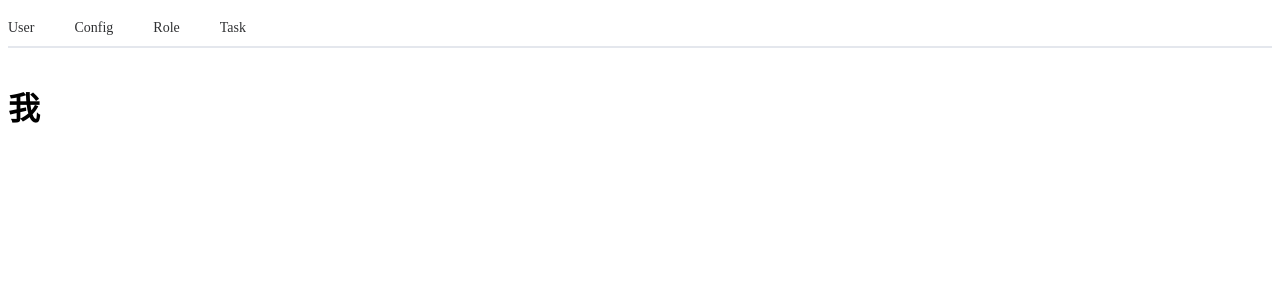
Repository: Heqiong129/Kwai
Page: /#/about
An editor plug-in stored every save of this project. The page is shown before and after a run of saves, followed by the edit.
The browser window is 1280 px wide. The pictures show the whole page.
The project was rebuilt for these pictures with package versions that can differ from the ones it lists, and the page was loaded fresh each time. Also part of the build but not shown: vue.config.js, src/components/HelloWorld.vue, src/views/HomeView.vue.

Above is the page before, as saved 2022-07-04 11:09:58.

### src/main.js
import { createApp } from "vue";
import App from "./App.vue";
import "./registerServiceWorker";
import router from "./router";
import store from "./store";
import elementIcon from "./plugins/icons";

createApp(App).use(store).use(elementIcon).use(router).mount("#app");

### src/App.vue
<template>
  <div>
    <!-- <router-link to="/">首页</router-link> |
    <router-link to="/about">我</router-link> -->
    <el-tabs v-model="activeName" class="demo-tabs" @tab-click="handleClick">
      <el-tab-pane label="User" name="first">User</el-tab-pane>
      <el-tab-pane label="Config" name="second">Config</el-tab-pane>
      <el-tab-pane label="Role" name="third">Role</el-tab-pane>
      <el-tab-pane label="Task" name="fourth">Task</el-tab-pane>
    </el-tabs>
    <router-view />
  </div>
</template>

<style>
</style>

### src/plugins/icons.js
import * as components from "@element-plus/icons-vue";
export default {
  install: (app) => {
    for (const key in components) {
      const componentConfig = components[key];
      app.component(componentConfig.name, componentConfig);
    }
  },
};

### src/views/AboutView.vue
<template>
  <div class="about">
    <h1>我</h1>
  </div>
</template>

Loaded but not shown: public/index.html (common file); src/registerServiceWorker.js (common file); src/router/index.js (common file); src/store/index.js (common file)

After the next 5 saves:
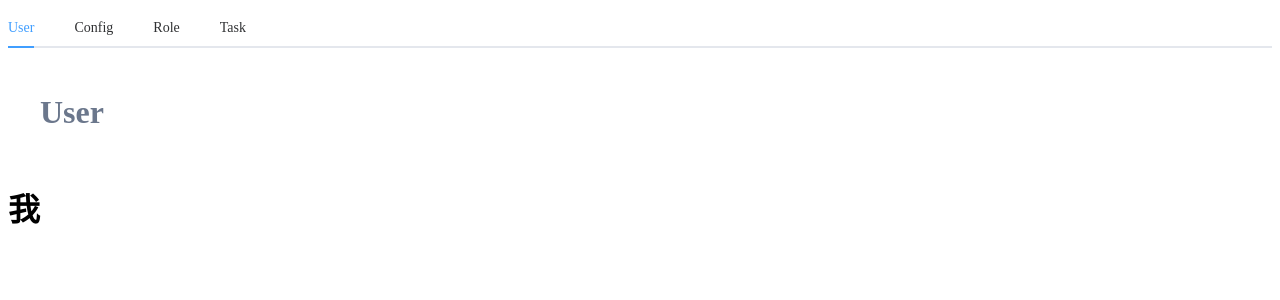
The 5 saves are shown as one change because 4 did not build or start.
The last was saved 73 s later.
--- a/src/App.vue
+++ b/src/App.vue
@@ -12,5 +12,22 @@
   </div>
 </template>
 
+<script setup>
+import { ref } from 'vue'
+import { TabsPaneContext } from 'element-plus'
+
+const activeName = ref('first')
+
+const handleClick = (TabsPaneContext, Event) => {
+  console.log(tab, event)
+}
+</script>
+
 <style>
+.demo-tabs>.el-tabs__content {
+  padding: 32px;
+  color: #6b778c;
+  font-size: 32px;
+  font-weight: 600;
+}
 </style>
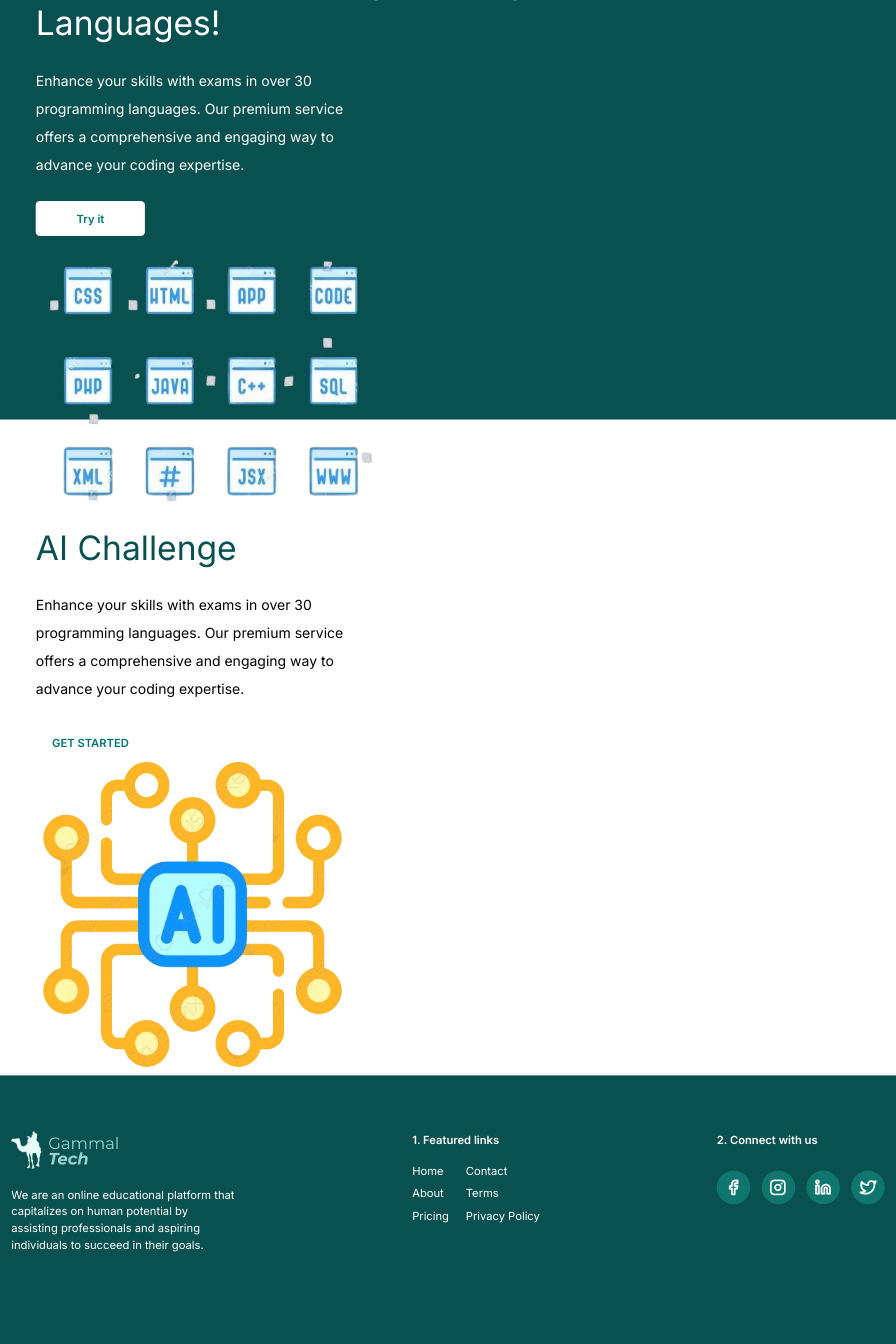
Repository: Ahmed77669/Internship-test
Page: /
The author's editor kept a copy of each file at every save. The page is drawn from the files as they stood at one save, then again after the next save.
The browser window is 1280 px wide. The pictures show the part of the page from y = 1066 to 2986 px (the page is 2986 px tall before and 2946 px after), at 70% of full size.
The project was rebuilt for these pictures with package versions that can differ from the ones it lists, and the page was loaded fresh each time. The framework's server and built-in components were replaced by stand-ins that run in the browser. Also part of the build but not shown: next.config.mjs.

Above is the page before, as saved 2024-10-13 19:38:26.

After the next save:
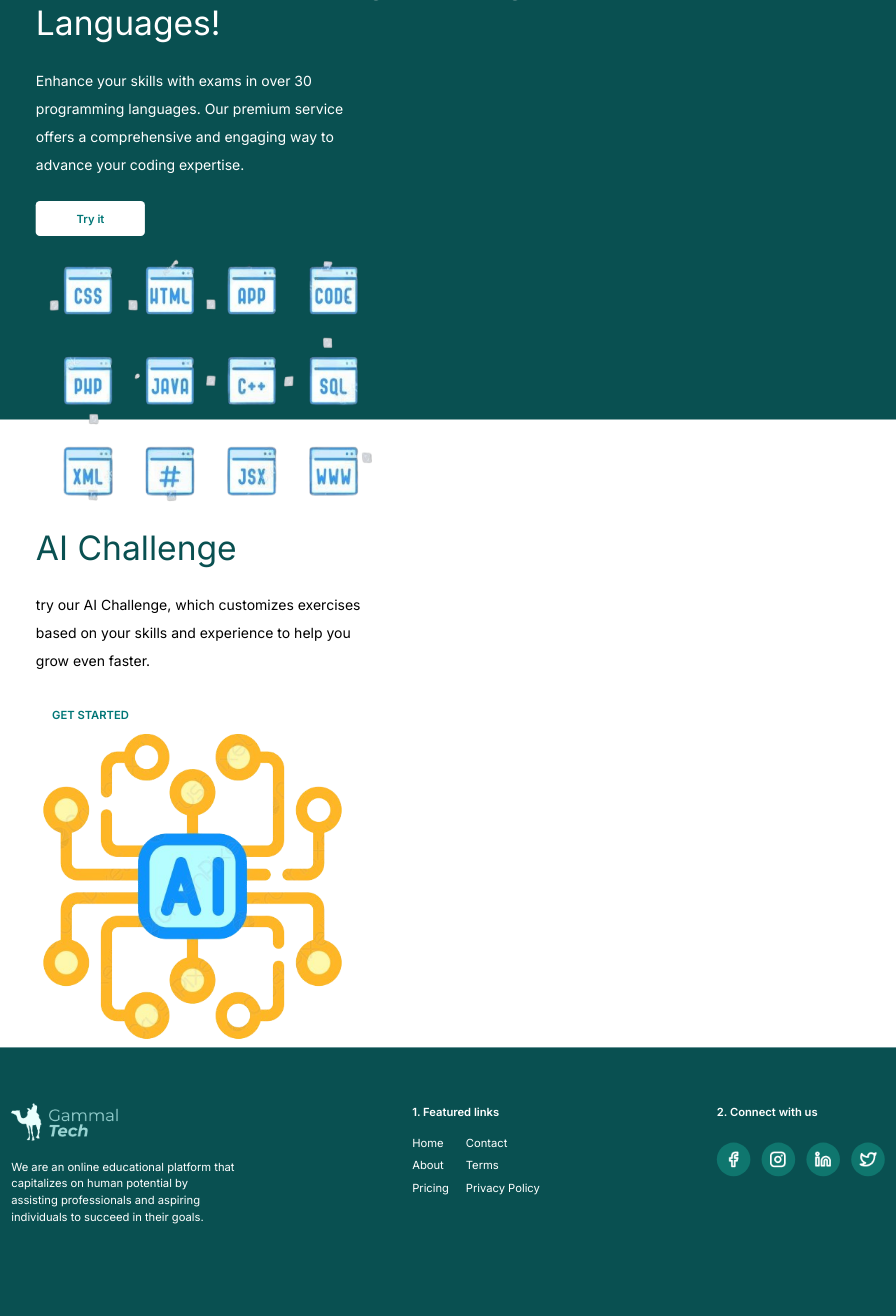
Saved 16 s later.
--- a/components/Home_1.tsx
+++ b/components/Home_1.tsx
@@ -80,9 +80,7 @@
           </div>
 
           <p className="text-black w-2/3 text-xl mt-8 leading-[40px]">
-            Enhance your skills with exams in over 30 programming languages. Our
-            premium service offers a comprehensive and engaging way to advance
-            your coding expertise.
+          try our AI Challenge, which customizes exercises based on your skills and experience to help you grow even faster.
           </p>
 
           <button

········

■ Exercise ■
Whenever images occur above, omit them and retype each line exactly as it stands.

■ Answer below ■
Repository: Heqiong129/Kwai
Page: /#/about
An editor plug-in stored every save of this project. The page is shown before and after a run of saves, followed by the edit.
The browser window is 1280 px wide. The pictures show the whole page.
The project was rebuilt for these pictures with package versions that can differ from the ones it lists, and the page was loaded fresh each time. Also part of the build but not shown: vue.config.js, src/components/HelloWorld.vue, src/views/HomeView.vue.

Above is the page before, as saved 2022-07-04 11:09:58.

### src/main.js
import { createApp } from "vue";
import App from "./App.vue";
import "./registerServiceWorker";
import router from "./router";
import store from "./store";
import elementIcon from "./plugins/icons";

createApp(App).use(store).use(elementIcon).use(router).mount("#app");

### src/App.vue
<template>
  <div>
    <!-- <router-link to="/">首页</router-link> |
    <router-link to="/about">我</router-link> -->
    <el-tabs v-model="activeName" class="demo-tabs" @tab-click="handleClick">
      <el-tab-pane label="User" name="first">User</el-tab-pane>
      <el-tab-pane label="Config" name="second">Config</el-tab-pane>
      <el-tab-pane label="Role" name="third">Role</el-tab-pane>
      <el-tab-pane label="Task" name="fourth">Task</el-tab-pane>
    </el-tabs>
    <router-view />
  </div>
</template>

<style>
</style>

### src/plugins/icons.js
import * as components from "@element-plus/icons-vue";
export default {
  install: (app) => {
    for (const key in components) {
      const componentConfig = components[key];
      app.component(componentConfig.name, componentConfig);
    }
  },
};

### src/views/AboutView.vue
<template>
  <div class="about">
    <h1>我</h1>
  </div>
</template>

Loaded but not shown: public/index.html (common file); src/registerServiceWorker.js (common file); src/router/index.js (common file); src/store/index.js (common file)

After the next 5 saves:
The 5 saves are shown as one change because 4 did not build or start.
The last was saved 73 s later.
--- a/src/App.vue
+++ b/src/App.vue
@@ -12,5 +12,22 @@
   </div>
 </template>
 
+<script setup>
+import { ref } from 'vue'
+import { TabsPaneContext } from 'element-plus'
+
+const activeName = ref('first')
+
+const handleClick = (TabsPaneContext, Event) => {
+  console.log(tab, event)
+}
+</script>
+
 <style>
+.demo-tabs>.el-tabs__content {
+  padding: 32px;
+  color: #6b778c;
+  font-size: 32px;
+  font-weight: 600;
+}
 </style>
Repository: Ahmed77669/Internship-test
Page: /
The author's editor kept a copy of each file at every save. The page is drawn from the files as they stood at one save, then again after the next save.
The browser window is 1280 px wide. The pictures show the part of the page from y = 1066 to 2986 px (the page is 2986 px tall before and 2946 px after), at 70% of full size.
The project was rebuilt for these pictures with package versions that can differ from the ones it lists, and the page was loaded fresh each time. The framework's server and built-in components were replaced by stand-ins that run in the browser. Also part of the build but not shown: next.config.mjs.

Above is the page before, as saved 2024-10-13 19:38:26.

After the next save:
Saved 16 s later.
--- a/components/Home_1.tsx
+++ b/components/Home_1.tsx
@@ -80,9 +80,7 @@
           </div>
 
           <p className="text-black w-2/3 text-xl mt-8 leading-[40px]">
-            Enhance your skills with exams in over 30 programming languages. Our
-            premium service offers a comprehensive and engaging way to advance
-            your coding expertise.
+          try our AI Challenge, which customizes exercises based on your skills and experience to help you grow even faster.
           </p>
 
           <button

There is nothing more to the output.